Investigating human rights violations poses complex methodological, ethical, and practical challenges— especially in the realm of economic and social rights. Extreme poverty and inequality deprive millions of people around the world of dignity, justice, and even life. However, establishing that these chronic deprivations amount to human rights violations can be difficult, as they often reflect systemic failures on the part of government and other actors to develop or implement effective public policies.
A new book, The Transformation of Human Rights Fact-Finding, includes a chapter authored by Allison Corkery, Director of CESR’s Rights Claiming and Accountability Program that explores how fact-finding methodologies might better analyze the multidimensional factors that create, perpetuate or exacerbate chronic deprivations of economic and social rights. This important new volume has been edited by Philip Alston, New York University Professor of Law and UN Special Rapporteur on Extreme Poverty and Human Rights, together with Sarah Knuckey, Director of the Human Rights Clinic at Columbia University School of Law.
The chapter considers the similarities and differences between economic and social rights monitoring and traditional fact-finding approaches, which have tended to focus on how to investigate violations of physical integrity such as torture, extrajudicial executions, disappearances and arbitrary detention.

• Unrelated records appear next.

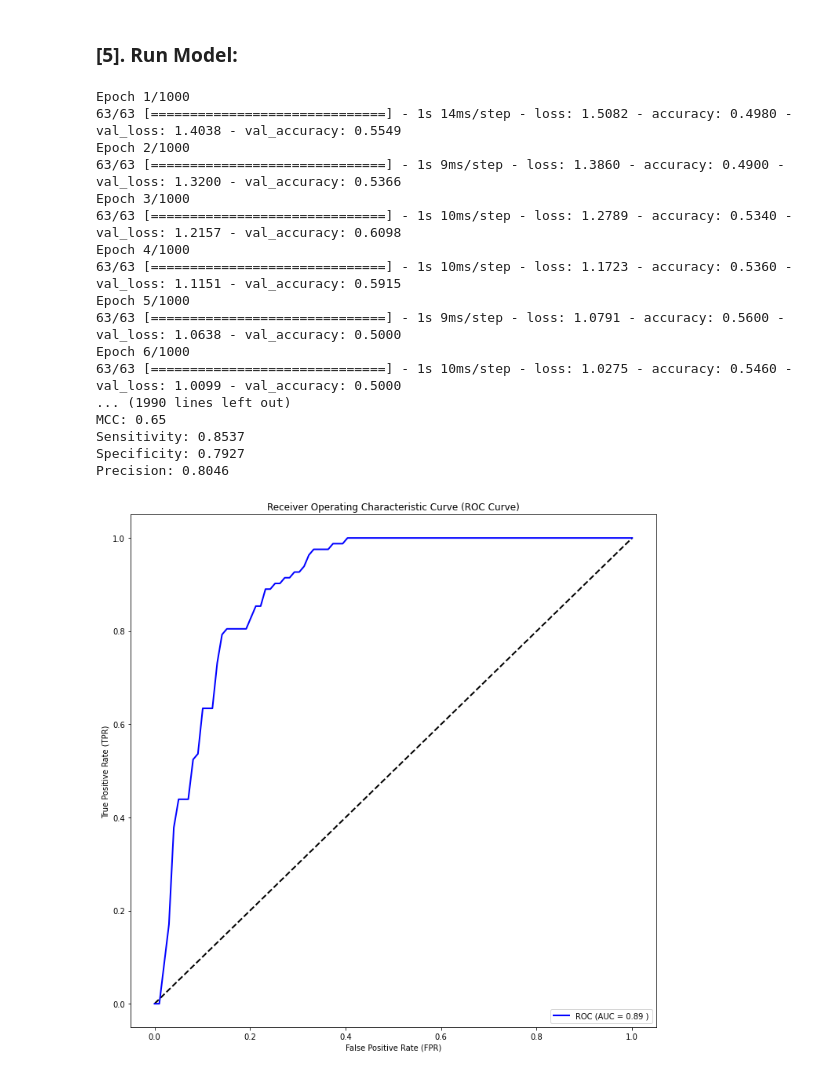
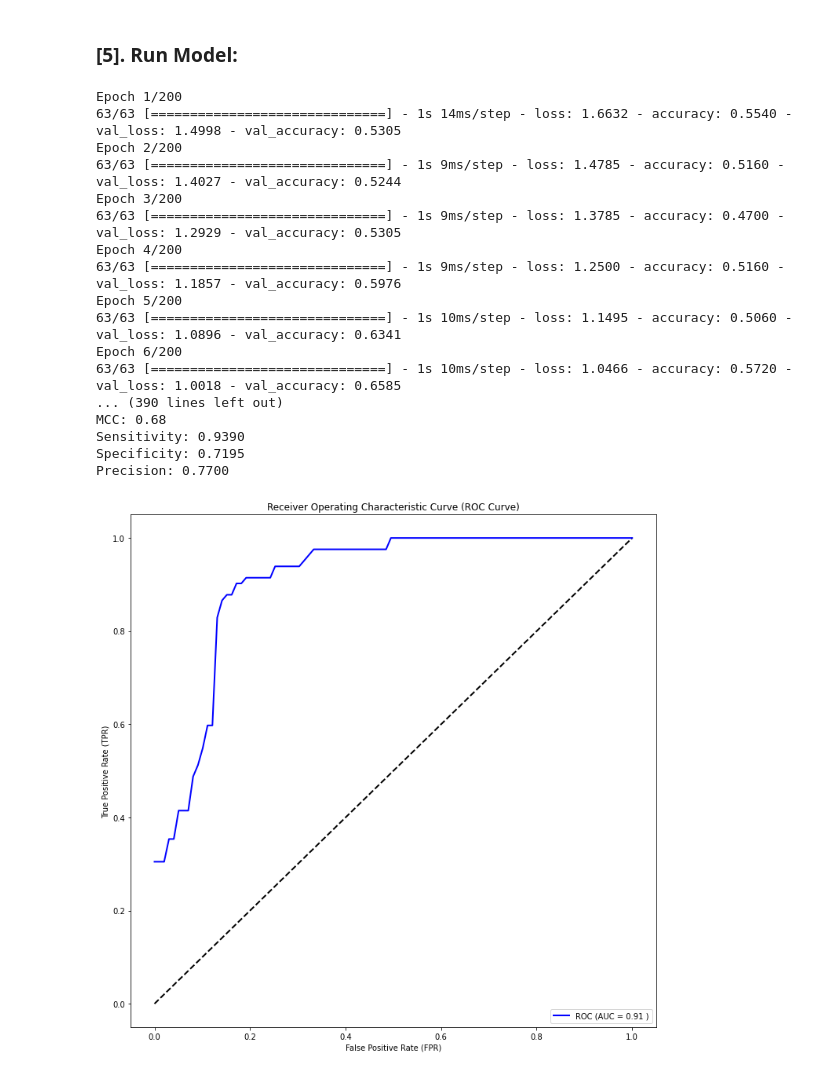
Before and after one commit to mrzResearchArena/Anticancer-Peptides-CNN, a Jupyter notebook: ACP-500-164-ROC.ipynb, the cells around one changed output. Cells and saved outputs as stored; diff of their text form; code cells hidden in the pictures.

```diff
--- a/ACP-500-164-ROC.ipynb
+++ b/ACP-500-164-ROC.ipynb
@@ -138,13 +144,13 @@ def Network():
     ### Head-1:
     input1 = Input(shape=X1train[0].shape)
 
-    x = Conv1D(filters=16, kernel_size=4, padding='same', data_format='channels_first', activation='relu', kernel_regularizer=l2(l=0.01))(input1)
+    x = Conv1D(filters=16, kernel_size=3, padding='same', data_format='channels_first', activation='relu', kernel_regularizer=l2(l=0.01))(input1)
     x = BatchNormalization()(x)
     x = Dropout(rate=0.70)(x)
 
     x = Conv1D(filters=8, kernel_size=3, padding='same', data_format='channels_first', activation='relu', kernel_regularizer=l2(l=0.01))(x)
     x = BatchNormalization()(x)
-    x = Dropout(rate=0.60)(x)
+    x = Dropout(rate=0.50)(x)
 
     head1 = Flatten()(x)
 
@@ -152,13 +158,13 @@ def Network():
     ### Head-2:
     input2 = Input(shape=X2train[0].shape)
 
-    x = Conv1D(filters=8, kernel_size=4, padding='same', data_format='channels_first', activation='relu', kernel_regularizer=l2(l=0.01))(input2)
+    x = Conv1D(filters=16, kernel_size=3, padding='same', activation='relu', kernel_regularizer=l2(l=0.01))(input2)
     x = BatchNormalization()(x)
     x = Dropout(rate=0.70)(x)
 
-    x = Conv1D(filters=6, kernel_size=3, padding='same', data_format='channels_first', activation='relu', kernel_regularizer=l2(l=0.01))(x)
+    x = Conv1D(filters=8, kernel_size=3, padding='same', activation='relu', kernel_regularizer=l2(l=0.01))(x)
     x = BatchNormalization()(x)
-    x = Dropout(rate=0.60)(x)
+    x = Dropout(rate=0.50)(x)
 
     head2 = Flatten()(x)
 
@@ -166,13 +172,13 @@ def Network():
     ### Head-3:
     input3 = Input(shape=X3train[0].shape)
 
-    x = Conv1D(filters=16, kernel_size=4, padding='same', data_format='channels_first', activation='relu', kernel_regularizer=l2(l=0.01))(input3)
+    x = Conv1D(filters=16, kernel_size=3, padding='same', activation='relu', kernel_regularizer=l2(l=0.01))(input3)
     x = BatchNormalization()(x)
     x = Dropout(rate=0.70)(x)
 
-    x = Conv1D(filters=8, kernel_size=3, padding='same', data_format='channels_first', activation='relu', kernel_regularizer=l2(l=0.01))(x)
+    x = Conv1D(filters=8, kernel_size=3, padding='same', activation='relu', kernel_regularizer=l2(l=0.01))(x)
     x = BatchNormalization()(x)
-    x = Dropout(rate=0.60)(x)
+    x = Dropout(rate=0.50)(x)
 
     head3 = Flatten()(x)
 
@@ -220,7 +226,7 @@ ________________________________________________________________________________
 ### [5]. Run Model:
 # %%
 # Setting epoch and batch number
-setEpochNumber     = 1000       ### 2,500 performed well!
+setEpochNumber     = 200       ### 2,500 performed well!
 setBatchSizeNumber = 8
 
 
@@ -262,48 +268,48 @@ TN, FP, FN, TP = CM.ravel()
 print('Accuracy: {:.2f}'.format(accuracy[1]))
 print('MCC: {:.2f}'.format(matthews_corrcoef(y_true=Yactual, y_pred=Yp)))
 print('Sensitivity: {0:.4f}'.format(TP / (TP + FN)))
 print('Specificity: {0:.4f}'.format(TN / (TN + FP)))
 print('Precision: {0:.4f}'.format(precision_score(y_true=Yactual, y_pred=Yp)))
 
 
 # # Performance Plot
 # lossPlot(results)
 # accuracyPlot(results)
 
 fpr, tpr, _ = roc_curve(Yactual, v[:,1])
 TPR.append(interp(meanFPR, fpr, tpr))
 rocauc = auc(fpr, tpr)
 # plt.plot(fpr, tpr, lw=2, alpha=0.3, label='(AUC = %0.2f)' % (rocauc))
 
 
 plt.plot([0,1], [0,1],linestyle = '--',lw = 2,color = 'black')
 meanTPR = np.mean(TPR, axis=0)
 meanAUC = auc(meanFPR, meanTPR)
 plt.plot(meanFPR, meanTPR, color='blue',
         label=r'ROC (AUC = %0.2f )' % (meanAUC),lw=2, alpha=1)
 
 plt.xlabel('False Positive Rate (FPR)')
 plt.ylabel('True Positive Rate (TPR)')
 plt.title('Receiver Operating Characteristic Curve (ROC Curve)')
 plt.legend(loc="lower right")
 plt.savefig('ROC-500-164.png')
 plt.show()
 # %% [output]
-Epoch 1/1000
-63/63 [==============================] - 1s 14ms/step - loss: 1.5082 - accuracy: 0.4980 - val_loss: 1.4038 - val_accuracy: 0.5549
-Epoch 2/1000
-63/63 [==============================] - 1s 9ms/step - loss: 1.3860 - accuracy: 0.4900 - val_loss: 1.3200 - val_accuracy: 0.5366
-Epoch 3/1000
-63/63 [==============================] - 1s 10ms/step - loss: 1.2789 - accuracy: 0.5340 - val_loss: 1.2157 - val_accuracy: 0.6098
-Epoch 4/1000
-63/63 [==============================] - 1s 10ms/step - loss: 1.1723 - accuracy: 0.5360 - val_loss: 1.1151 - val_accuracy: 0.5915
-Epoch 5/1000
-63/63 [==============================] - 1s 9ms/step - loss: 1.0791 - accuracy: 0.5600 - val_loss: 1.0638 - val_accuracy: 0.5000
-Epoch 6/1000
-63/63 [==============================] - 1s 10ms/step - loss: 1.0275 - accuracy: 0.5460 - val_loss: 1.0099 - val_accuracy: 0.5000
-... (1990 lines left out)
-MCC: 0.65
-Sensitivity: 0.8537
-Specificity: 0.7927
-Precision: 0.8046
+Epoch 1/200
+63/63 [==============================] - 1s 14ms/step - loss: 1.6632 - accuracy: 0.5540 - val_loss: 1.4998 - val_accuracy: 0.5305
+Epoch 2/200
+63/63 [==============================] - 1s 9ms/step - loss: 1.4785 - accuracy: 0.5160 - val_loss: 1.4027 - val_accuracy: 0.5244
+Epoch 3/200
+63/63 [==============================] - 1s 9ms/step - loss: 1.3785 - accuracy: 0.4700 - val_loss: 1.2929 - val_accuracy: 0.5305
+Epoch 4/200
+63/63 [==============================] - 1s 9ms/step - loss: 1.2500 - accuracy: 0.5160 - val_loss: 1.1857 - val_accuracy: 0.5976
+Epoch 5/200
+63/63 [==============================] - 1s 10ms/step - loss: 1.1495 - accuracy: 0.5060 - val_loss: 1.0896 - val_accuracy: 0.6341
+Epoch 6/200
+63/63 [==============================] - 1s 10ms/step - loss: 1.0466 - accuracy: 0.5720 - val_loss: 1.0018 - val_accuracy: 0.6585
+... (390 lines left out)
+MCC: 0.68
+Sensitivity: 0.9390
+Specificity: 0.7195
+Precision: 0.7700
-[figure, old version]
+[figure, new version]
```
Also changed, not shown: parts of 2 cells of this notebook.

It argues that the methodologies used in such cases—typically focused on events-based analysis, including gathering testimony from victims and witnesses to establish a violation, violator and a remedy—are ill-equipped to address chronic failures to fulfill economic and social rights. Instead, more policy-based analysis is needed, and this in turn has implications for what information is prioritized, the way it is analyzed, and to what ends it is used.
The chapter explores efforts to broaden the research methods used in economic and social rights monitoring—in particular the increasing use of quantitative methods widely applied in the social sciences and development practice. It discusses a range of approaches– including use of rights-based indicators, social audit techniques, budget analysis and econometrics – reflecting on the comparative strengths and weaknesses of quantification in human rights monitoring. Referencing a case study from Guatemala, where CESR’s OPERA Framework was used to integrate such techniques to uncover patterns of socio-economic rights deprivations and then link these deprivations to inequitable government policies, the chapter argues that investigations of economic and social rights would be strengthened by adopting a holistic, mixed-methods approach.
Other chapters develop and expand on the issues involved in investigating, measuring, and monitoring human rights violations. The book advances thinking in the human rights field significantly by using an interdisciplinary approach that combines perspectives from many areas of expertise including international law, political science, forensics, informatics, and critical theory. Many of the chapters consider conceptual and practical challenges relevant to investigating economic and social rights. These include issues such as exploring methods for using social science in human rights research; a case study of participatory mapping in Kenya concerning issues such as health, water, and education; and the technical and ethical challenges of using social media and big data in human rights investigations. Another chapter considers how traditional fact-finding approaches can reproduce global hierarchies and argues for a more thoughtful, participatory approach to investigation and monitoring.
Transforming the theory and practice of human rights fact-finding is crucial to ensuring meaningful accountability for violations of economic and social rights. As such, CESR was honored to be a part of this boundary-pushing collection.